Every entry below is to be copied word for word, with its pictures removed.

---+---

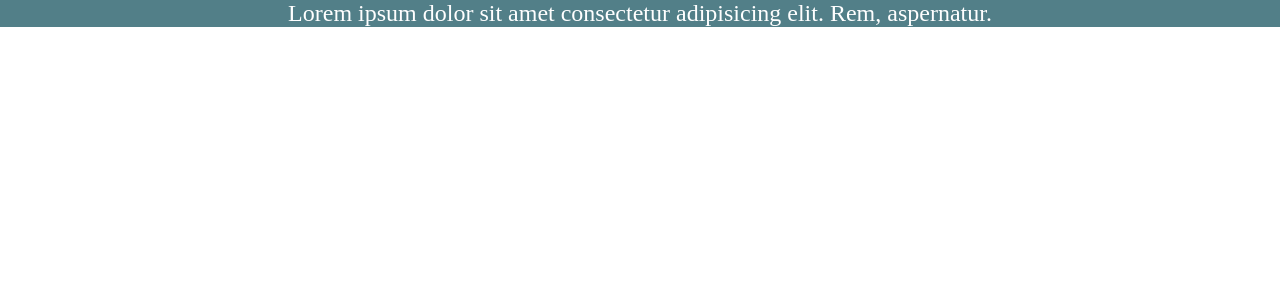
Repository: DaNiels89/frontendassignmentbogbootcamp
Page: index.html
These files come from the project's save history. The page is drawn as it stood at one moment and after the next save; the edit follows.
The browser window is 1280 px wide. The pictures show the whole page.

Above is the page before, as saved 2020-03-19 16:48:57.

### index.html
<!DOCTYPE html>
<html lang="en">
  <head>
    <meta charset="UTF-8" />
    <meta name="viewport" content="width=device-width, initial-scale=1.0" />
    <title>Front end Assignment - Carousel</title>
    <link rel="stylesheet" href="css/styles.css" />
  </head>
  <body>
    <div class="promotion-bar">
      Lorem ipsum dolor sit amet consectetur adipisicing elit. Rem, aspernatur.
    </div>
    <div class="nav"></div>
    <div class="carousel"></div>
  </body>
</html>

### css/styles.css
* {
  box-sizing: border-box;
  margin: 0;
  padding: 0;
}

.promotion-bar {
  background-color: rgb(82, 127, 136);
  color: white;
  font-size: 1.5rem;
  text-align: center;
  width: 100%;
  height: auto;
}

After the next save:
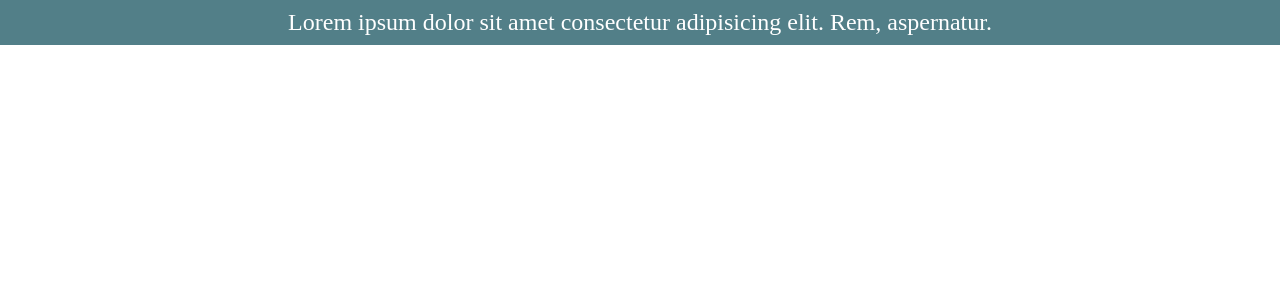
Saved 23 s later.
--- a/css/styles.css
+++ b/css/styles.css
@@ -11,4 +11,5 @@
   text-align: center;
   width: 100%;
   height: auto;
+  padding: 9px;
 }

---+---

_ANSWER:_
Repository: DaNiels89/frontendassignmentbogbootcamp
Page: index.html
These files come from the project's save history. The page is drawn as it stood at one moment and after the next save; the edit follows.
The browser window is 1280 px wide. The pictures show the whole page.

Above is the page before, as saved 2020-03-19 16:48:57.

### index.html
<!DOCTYPE html>
<html lang="en">
  <head>
    <meta charset="UTF-8" />
    <meta name="viewport" content="width=device-width, initial-scale=1.0" />
    <title>Front end Assignment - Carousel</title>
    <link rel="stylesheet" href="css/styles.css" />
  </head>
  <body>
    <div class="promotion-bar">
      Lorem ipsum dolor sit amet consectetur adipisicing elit. Rem, aspernatur.
    </div>
    <div class="nav"></div>
    <div class="carousel"></div>
  </body>
</html>

### css/styles.css
* {
  box-sizing: border-box;
  margin: 0;
  padding: 0;
}

.promotion-bar {
  background-color: rgb(82, 127, 136);
  color: white;
  font-size: 1.5rem;
  text-align: center;
  width: 100%;
  height: auto;
}

After the next save:
Saved 23 s later.
--- a/css/styles.css
+++ b/css/styles.css
@@ -11,4 +11,5 @@
   text-align: center;
   width: 100%;
   height: auto;
+  padding: 9px;
 }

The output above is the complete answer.